- Currencies Breadth (vs the US Dollar) rising
- Energy (Crude Oil) rising
- Metals (Copper) rising
- Safe commodities (Gold) falling
- Commodities Breadth rising
- Macroeconomic Conditions
- Global PMI trend and momentum rising
- Global PMI breadth monitored strong
MacroVar World Markets section is an overview of the major financial markets monitored. Click any of the financial assets to examine the signals of the factors affecting it as well as the asset’s trend, momentum and different statistics monitored.
MacroVar analyses the economic and financial conditions of the largest 35 economies in the world by monitoring 40 economic and financial indicators for each country.
Country Economic Snapshot
Real economic growth expectations and the inflation outlook of the global economy drive all financial assets. Business confidence and consumer confidence are the major leading indicators predicting a country’s economic growth. When a country’s macroeconomic conditions are dire and there is no possibility of fiscal or monetary stimuli, investors should look to sell rallies and vice-versa.
Countries’ policy makers aim to achieve sustainable economic growth with low unemployment and low inflation. They closely monitor current economic conditions and react accordingly either providing liquidity to the economy to speed up economic activity or recovery or removing liquidity.
Portfolio managers main task is to predict future economic conditions and front run policy makers actions (central banks, governments) by analysing leading market and macroeconomic indicators.
The four economic environments
There are 4 economic environments based on economic growth and inflationary conditions.
Financial assets are affected by economic growth and inflation expectations. The performance of each financial asset for each economic environment is explained below.
- Inflation boom: Accelerating Economic growth with Rising inflation
The best performers are emerging market stocks, international real estate, emerging countries’ currencies, commodities, and TIPS (treasury inflation protected securities).
The worst performers are US treasury bonds and cash since they are adversely affected by rising inflation.

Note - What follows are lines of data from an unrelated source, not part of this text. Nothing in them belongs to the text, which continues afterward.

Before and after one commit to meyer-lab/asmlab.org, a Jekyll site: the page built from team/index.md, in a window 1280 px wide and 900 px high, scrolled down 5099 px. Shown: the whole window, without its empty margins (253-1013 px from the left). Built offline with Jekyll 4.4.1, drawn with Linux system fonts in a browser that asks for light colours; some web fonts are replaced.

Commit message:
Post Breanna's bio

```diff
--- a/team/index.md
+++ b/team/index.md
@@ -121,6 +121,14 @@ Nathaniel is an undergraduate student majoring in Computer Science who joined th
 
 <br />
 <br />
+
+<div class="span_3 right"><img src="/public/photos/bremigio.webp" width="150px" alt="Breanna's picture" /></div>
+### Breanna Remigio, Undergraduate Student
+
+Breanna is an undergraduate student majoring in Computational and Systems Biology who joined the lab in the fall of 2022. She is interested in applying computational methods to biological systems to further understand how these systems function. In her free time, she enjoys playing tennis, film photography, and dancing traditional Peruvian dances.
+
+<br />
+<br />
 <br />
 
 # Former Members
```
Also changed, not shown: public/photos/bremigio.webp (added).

High global growth with rising inflation expectations lifts commodities. Many emerging economies growth is linked to commodities. When commodities rise emerging market stocks, currencies and real estate rise as well.
- Stagflation: Slowing Economic Growth with Rising Inflation

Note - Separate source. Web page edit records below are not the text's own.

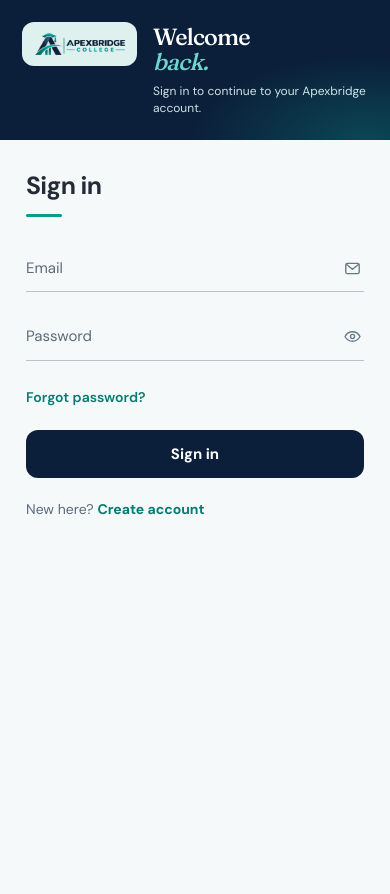
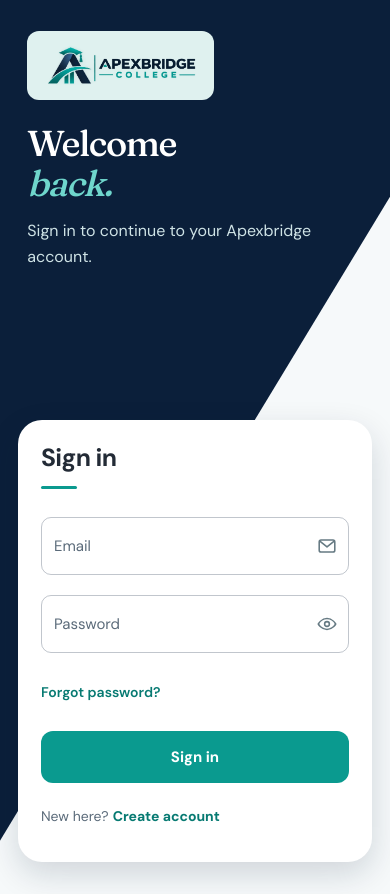
Before and after one commit to th-bugay021/Apexbridge-college, a React (Vite) app: page /login in a window 390 px wide. Before the commit the page ends 844 px from the top, so only its background shows below. Built offline with nearby package versions, Linux system fonts and the light colour scheme; no server answers.

Commit message:
Login: mobile layout with diagonal header and form card

```diff
--- a/src/Pages/Ayomide/Auth/login.css
+++ b/src/Pages/Ayomide/Auth/login.css
@@ -821,3 +821,184 @@
     transition: opacity .2s ease;
   }
 }
+
+@media (max-width: 640px) {
+  .lg-page {
+    display: flex;
+    min-height: 100dvh;
+    position: relative;
+    box-sizing: border-box;
+    flex-direction: column;
+    overflow-x: hidden;
+    overflow-y: auto;
+    padding: env(safe-area-inset-top) env(safe-area-inset-right) env(safe-area-inset-bottom) env(safe-area-inset-left);
+  }
+
+  .lg-card {
+    display: flex;
+    min-width: 0;
+    min-height: calc(100dvh - env(safe-area-inset-top) - env(safe-area-inset-bottom));
+    flex: 1 0 auto;
+    flex-direction: column;
+    overflow: visible;
+    z-index: 1;
+    background: transparent;
+  }
+
+  .lg-card::before {
+    content: "";
+    position: absolute;
+    z-index: 0;
+    inset: 0;
+    min-height: 100dvh;
+    background: radial-gradient(ellipse 45% 60% at var(--lg-glow-x) 100%, rgba(10, 154, 143, .32), transparent 100%), var(--lg-navy);
+    clip-path: polygon(0 0, 100% 0, 100% 22%, 0 94%);
+    pointer-events: none;
+  }
+
+  .lg-card .lg-panel {
+    position: relative;
+    inset: auto;
+    z-index: 1;
+    display: flex;
+    height: auto;
+    min-height: clamp(330px, 45vh, 380px);
+    box-sizing: border-box;
+    flex: 0 0 auto;
+    align-items: flex-start;
+    flex-direction: column;
+    justify-content: flex-start;
+    gap: 24px;
+    padding: clamp(28px, 8vw, 44px) clamp(24px, 7vw, 40px);
+    clip-path: none;
+    background: transparent;
+  }
+
+  .lg-logo {
+    align-self: flex-start;
+    width: clamp(170px, 48vw, 210px);
+    max-width: 100%;
+    padding: 8px 14px;
+  }
+
+  .lg-welcome {
+    width: 100%;
+    max-width: 34ch;
+    padding: 0;
+  }
+
+  .lg-welcome h1 {
+    margin: 0 0 12px;
+    font-size: clamp(2.25rem, 8vw, 3rem);
+  }
+
+  .lg-welcome p {
+    max-width: 34ch;
+    font-size: 16px;
+    line-height: 1.6;
+  }
+
+  .lg-card .lg-form-side {
+    position: relative;
+    z-index: 1;
+    display: block;
+    min-width: 0;
+    flex: 1 0 auto;
+    margin-top: clamp(24px, 5vh, 40px);
+    padding: 0 clamp(16px, 4.5vw, 20px) 32px;
+    background: transparent;
+  }
+
+  .lg-form-content {
+    width: 100%;
+    min-width: 0;
+    max-width: 560px;
+    margin: 0 auto;
+    padding: clamp(22px, 6vw, 30px);
+    border-radius: 24px;
+    background: #fff;
+    box-shadow: 0 12px 32px rgba(11, 31, 58, .16);
+  }
+
+  .lg-fields {
+    gap: 20px;
+    margin-top: 28px;
+  }
+
+  .lg-field {
+    min-height: 58px;
+    padding: 5px 12px 0;
+    border: 1px solid rgba(11, 31, 58, .25);
+    border-radius: 10px;
+  }
+
+  .lg-field:focus-within {
+    border-color: var(--lg-teal);
+    box-shadow: 0 0 0 2px rgba(10, 154, 143, .12);
+  }
+
+  .lg-field label {
+    top: 17px;
+    left: 12px;
+    font-size: 15px;
+  }
+
+  .lg-field input {
+    box-sizing: border-box;
+    min-height: 48px;
+    padding: 15px 36px 5px 0;
+    font-size: 16px;
+  }
+
+  .lg-field:focus-within label,
+  .lg-field:has(input:not(:placeholder-shown)) label {
+    font-size: 12px;
+  }
+
+  .lg-field svg {
+    top: 17px;
+    right: 10px;
+    width: 22px;
+  }
+
+  .lg-options {
+    min-height: 44px;
+    margin-top: 18px;
+  }
+
+  .lg-forgot {
+    display: inline-flex;
+    min-height: 44px;
+    align-items: center;
+  }
+
+  .lg-submit,
+  .lg-options + .lg-submit {
+    min-height: 52px;
+    margin-top: 16px;
+    background: var(--lg-teal);
+  }
+
+  .lg-submit:hover {
+    background: var(--lg-teal-dark);
+  }
+
+  .lg-register {
+    display: flex;
+    min-height: 44px;
+    align-items: center;
+    flex-wrap: wrap;
+    gap: 4px;
+    margin-top: 12px;
+  }
+
+  .lg-register a {
+    display: inline-flex;
+    min-height: 44px;
+    align-items: center;
+  }
+
+  .lg-blade {
+    display: none;
+  }
+}
```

Click to check the Best & Worst Assets during Stagflation
The best asset performers protecting investors from inflation are Gold, Cash, Treasury Inflation Protected Securities, and the US Dollar.
The worst performers are long-duration treasury bonds adversely affected by rising inflation.

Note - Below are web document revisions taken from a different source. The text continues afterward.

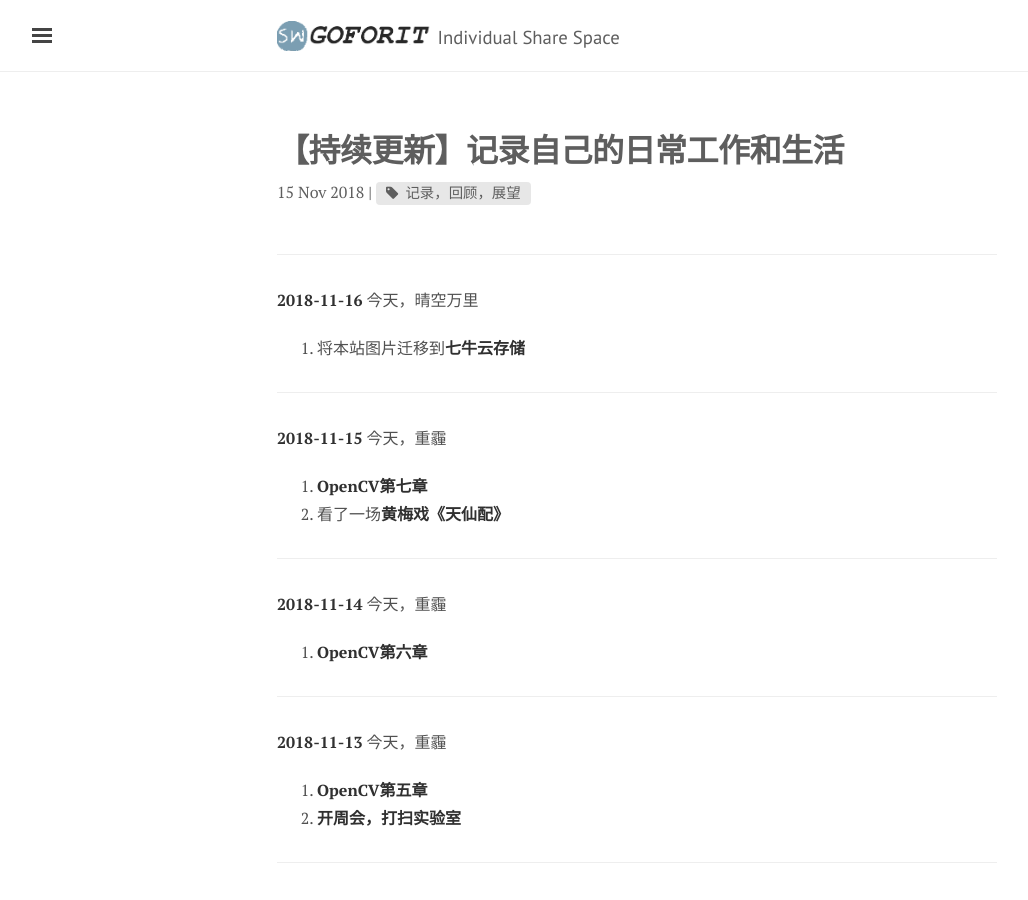
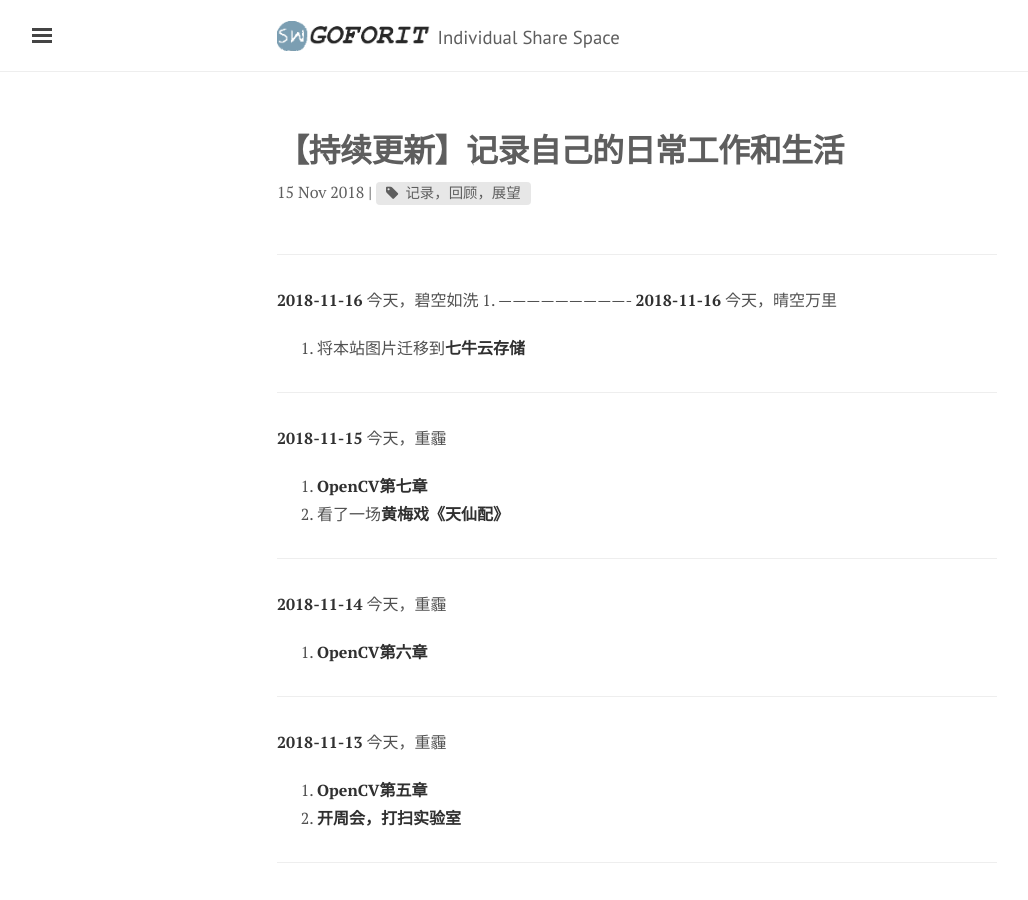
Before and after one commit to illust/illust.github.io, a Jekyll site: the page built from _posts/2018-11-15-works.md, in a window 1280 px wide and 900 px high. Shown: the whole window, without its empty margins (3-1031 px from the left). Built offline with Jekyll 4.4.1, drawn with Linux system fonts in a browser that asks for light colours; nearby versions of some CDN libraries; comment, search, counter and statistics services are not loaded.

Commit message:
daily work

```diff
--- a/_posts/2018-11-15-works.md
+++ b/_posts/2018-11-15-works.md
@@ -5,6 +5,10 @@ categories: [dailyposts]
 excerpt: 回到写日记的年月里，fight！
 tags: [记录，回顾，展望]
 ---
+----------------------------
+**2018-11-16**
+今天，碧空如洗
+1.
 ----------------------------
 **2018-11-16**
 今天，晴空万里
```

- Disinflation boom: Accelerating Economic growth with Slowing Inflation
The best performers are developed markets stocks, developed Real estate and US Treasury bonds.
Low inflation with moderate growth is a good environment for bonds and stocks and bad for the worst performs which are commodities and commodity related sectors.
- Deflation Bust: Slowing Economic Growth with Falling Inflation
During this environment the best asset performers are Long-Duration Treasuries and Cash. Everything else experiences big volatility and often large losses.
During crashes and economic depressions bonds rise while stocks and commodities fall. Investors during these environments look for the safety of their asset rushing into the safety of US treasury bonds and the US dollar while selling stocks and commodities.
MacroVar simpler model monitors the dynamics of Manufacturing PMI as the leading economic indicator to monitor economic conditions. The absolute value and YoY (Momentum) of manufacturing PMI is used to gauge a country’s economic conditions.
MacroVar uses leading economic indicators for each country to predict economic and inflation expectations. More specifically, US ISM PMI components and ESI components for all European countries and the Eurozone are used for structuring this model.
MacroVar also provides a detailed analysis of a country’s economy by analysing more than 30 indicators for each country. Read more about analysing a country’s macroeconomics in detail.
Let’s move now to trading idea generation.